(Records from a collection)

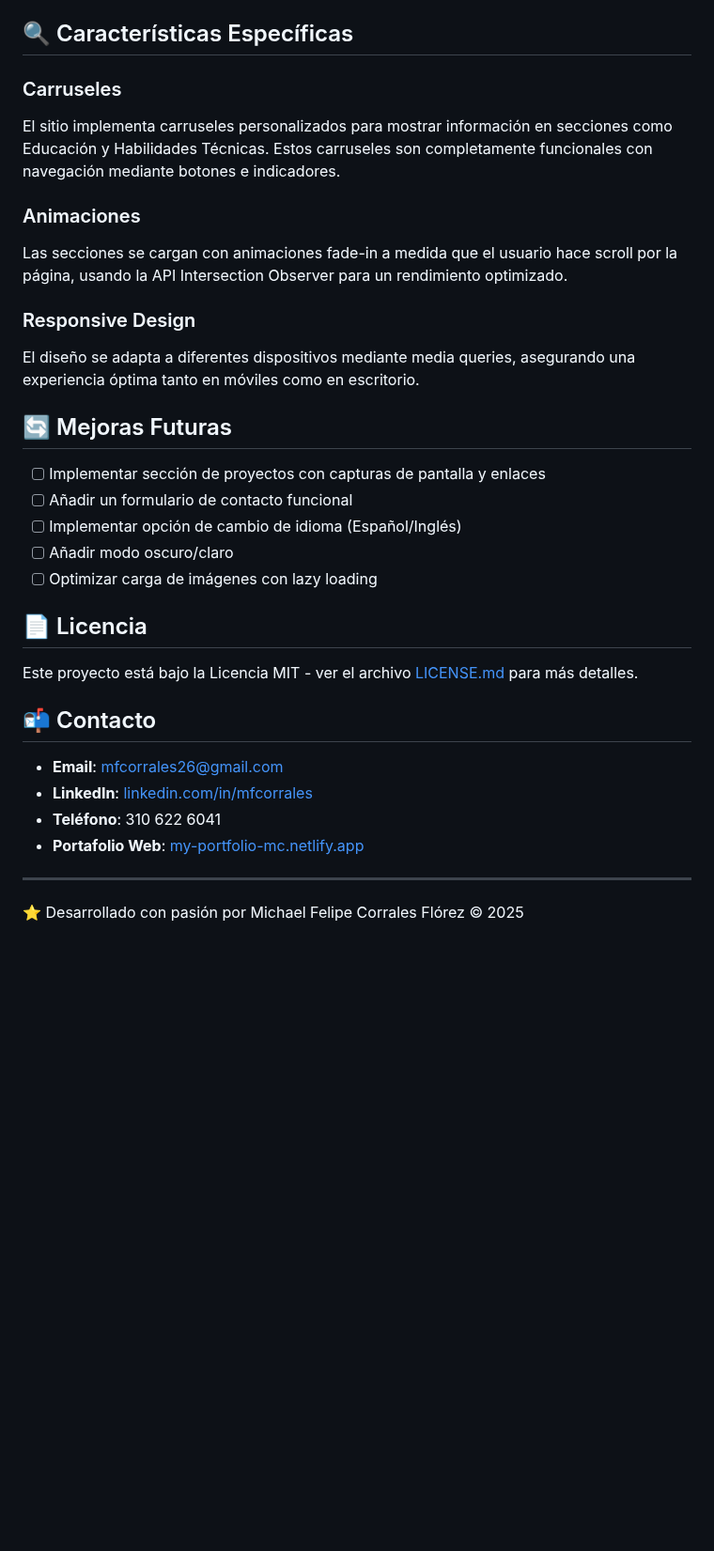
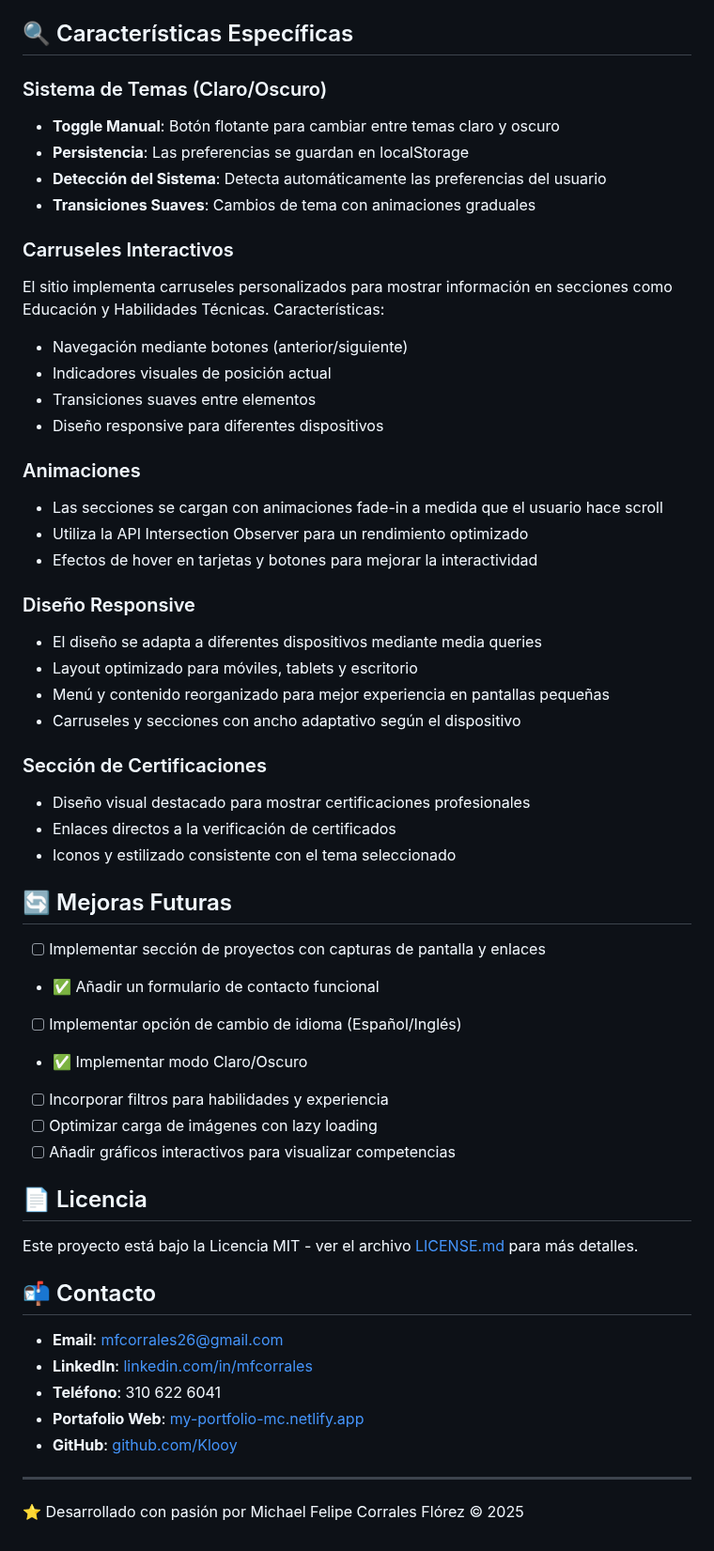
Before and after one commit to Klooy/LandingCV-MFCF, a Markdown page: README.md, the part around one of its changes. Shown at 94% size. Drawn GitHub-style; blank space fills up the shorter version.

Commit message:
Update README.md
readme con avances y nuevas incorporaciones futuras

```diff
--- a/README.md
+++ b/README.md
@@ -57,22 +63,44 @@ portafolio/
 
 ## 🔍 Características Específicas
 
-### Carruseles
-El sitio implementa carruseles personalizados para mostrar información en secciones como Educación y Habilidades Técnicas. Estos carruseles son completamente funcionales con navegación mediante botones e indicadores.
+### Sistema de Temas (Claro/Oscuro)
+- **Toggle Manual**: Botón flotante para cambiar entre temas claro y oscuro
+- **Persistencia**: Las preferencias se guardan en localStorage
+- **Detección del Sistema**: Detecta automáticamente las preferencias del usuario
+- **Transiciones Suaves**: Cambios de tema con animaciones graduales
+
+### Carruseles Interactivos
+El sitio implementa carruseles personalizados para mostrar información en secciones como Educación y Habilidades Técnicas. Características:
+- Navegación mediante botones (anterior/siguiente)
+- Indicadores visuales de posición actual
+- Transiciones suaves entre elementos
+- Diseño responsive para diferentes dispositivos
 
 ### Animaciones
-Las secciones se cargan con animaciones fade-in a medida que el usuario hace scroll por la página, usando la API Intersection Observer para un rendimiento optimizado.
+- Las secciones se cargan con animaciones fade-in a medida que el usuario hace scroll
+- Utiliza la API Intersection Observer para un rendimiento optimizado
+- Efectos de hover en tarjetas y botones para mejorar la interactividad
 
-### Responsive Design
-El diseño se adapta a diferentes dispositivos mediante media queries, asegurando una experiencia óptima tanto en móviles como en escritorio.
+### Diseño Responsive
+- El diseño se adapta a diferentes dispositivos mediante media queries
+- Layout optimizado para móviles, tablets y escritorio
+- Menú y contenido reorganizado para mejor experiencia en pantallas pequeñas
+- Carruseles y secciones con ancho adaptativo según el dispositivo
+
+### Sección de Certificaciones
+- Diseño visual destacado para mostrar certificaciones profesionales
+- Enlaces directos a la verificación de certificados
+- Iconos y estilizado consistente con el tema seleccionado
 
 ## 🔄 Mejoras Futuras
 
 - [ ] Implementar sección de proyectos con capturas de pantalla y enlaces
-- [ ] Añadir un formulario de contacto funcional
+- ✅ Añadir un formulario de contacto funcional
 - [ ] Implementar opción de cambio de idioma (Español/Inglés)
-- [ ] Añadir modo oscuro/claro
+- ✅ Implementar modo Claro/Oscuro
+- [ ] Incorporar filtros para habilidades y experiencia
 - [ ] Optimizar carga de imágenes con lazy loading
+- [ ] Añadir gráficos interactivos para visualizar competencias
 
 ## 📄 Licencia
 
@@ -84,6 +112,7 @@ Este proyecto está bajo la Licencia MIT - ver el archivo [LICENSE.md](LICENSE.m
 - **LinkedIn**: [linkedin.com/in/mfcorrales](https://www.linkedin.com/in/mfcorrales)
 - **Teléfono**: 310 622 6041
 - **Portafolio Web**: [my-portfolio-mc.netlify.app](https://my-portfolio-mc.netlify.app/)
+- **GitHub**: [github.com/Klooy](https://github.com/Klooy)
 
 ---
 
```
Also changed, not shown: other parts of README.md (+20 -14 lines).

Exercise details:
Across all lines above, count those with the string "modo". Only the number is wanted.

Result of this exercise:
2